▶ _Problem description_: In the records below, some lines contain the word "fallback". Copy each of them.

╔══

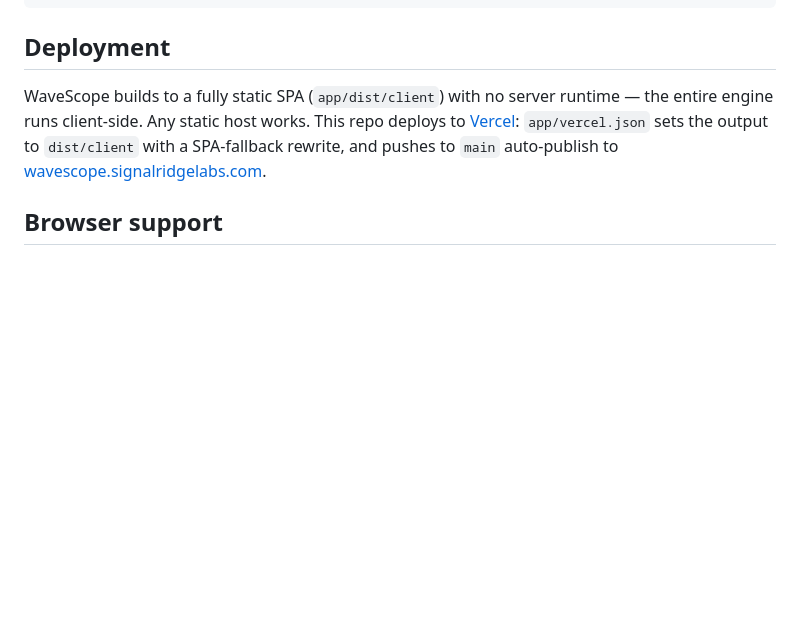
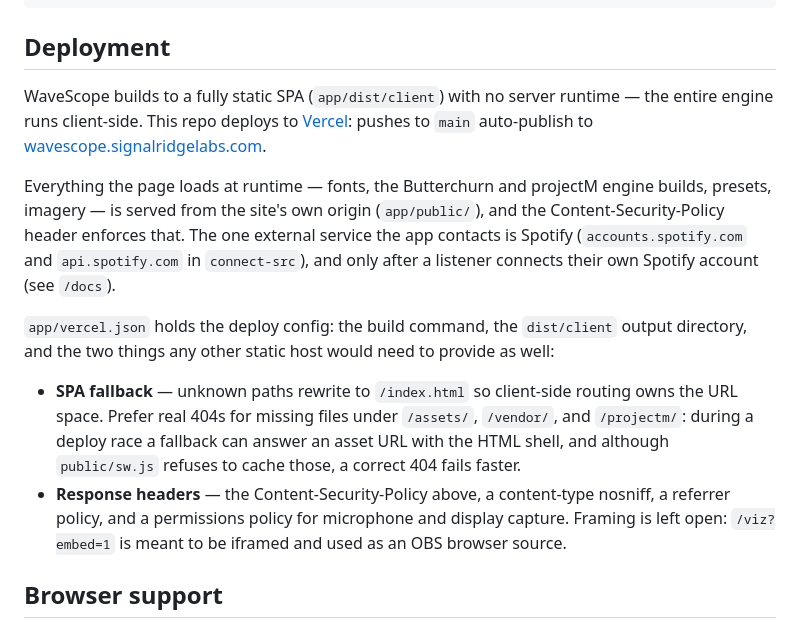
Before and after one commit to jasonulbright/wavescope, a Markdown page: README.md, the part around the change. Drawn GitHub-style; blank space fills up the shorter version.

Commit message:
README: add the self-hosting note to Deployment
Document that all runtime assets are served from the site's own origin,
that Spotify's endpoints are the one external service and only after a
listener connects their account, and what app/vercel.json provides (SPA
fallback and response headers) so another static host can match it.

```diff
--- a/README.md
+++ b/README.md
@@ -190,10 +190,30 @@ bun run build      # production build → static SPA in app/dist/client
 ## Deployment
 
 WaveScope builds to a fully static SPA (`app/dist/client`) with no server
-runtime — the entire engine runs client-side. Any static host works. This repo
-deploys to [Vercel](https://vercel.com): `app/vercel.json` sets the output to
-`dist/client` with a SPA-fallback rewrite, and pushes to `main` auto-publish to
+runtime — the entire engine runs client-side. This repo deploys to
+[Vercel](https://vercel.com): pushes to `main` auto-publish to
 [wavescope.signalridgelabs.com](https://wavescope.signalridgelabs.com).
+
+Everything the page loads at runtime — fonts, the Butterchurn and projectM
+engine builds, presets, imagery — is served from the site's own origin
+(`app/public/`), and the Content-Security-Policy header enforces that. The
+one external service the app contacts is Spotify (`accounts.spotify.com` and
+`api.spotify.com` in `connect-src`), and only after a listener connects
+their own Spotify account (see `/docs`).
+
+`app/vercel.json` holds the deploy config: the build command, the
+`dist/client` output directory, and the two things any other static host
+would need to provide as well:
+
+- **SPA fallback** — unknown paths rewrite to `/index.html` so client-side
+  routing owns the URL space. Prefer real 404s for missing files under
+  `/assets/`, `/vendor/`, and `/projectm/`: during a deploy race a fallback
+  can answer an asset URL with the HTML shell, and although `public/sw.js`
+  refuses to cache those, a correct 404 fails faster.
+- **Response headers** — the Content-Security-Policy above, a content-type
+  nosniff, a referrer policy, and a permissions policy for microphone and
+  display capture. Framing is left open: `/viz?embed=1` is meant to be
+  iframed and used as an OBS browser source.
 
 ## Browser support
 
```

╚══

▶ _Finished task_:
fallback and response headers) so another static host can match it.
-`dist/client` with a SPA-fallback rewrite, and pushes to `main` auto-publish to
+- **SPA fallback** — unknown paths rewrite to `/index.html` so client-side
+  `/assets/`, `/vendor/`, and `/projectm/`: during a deploy race a fallback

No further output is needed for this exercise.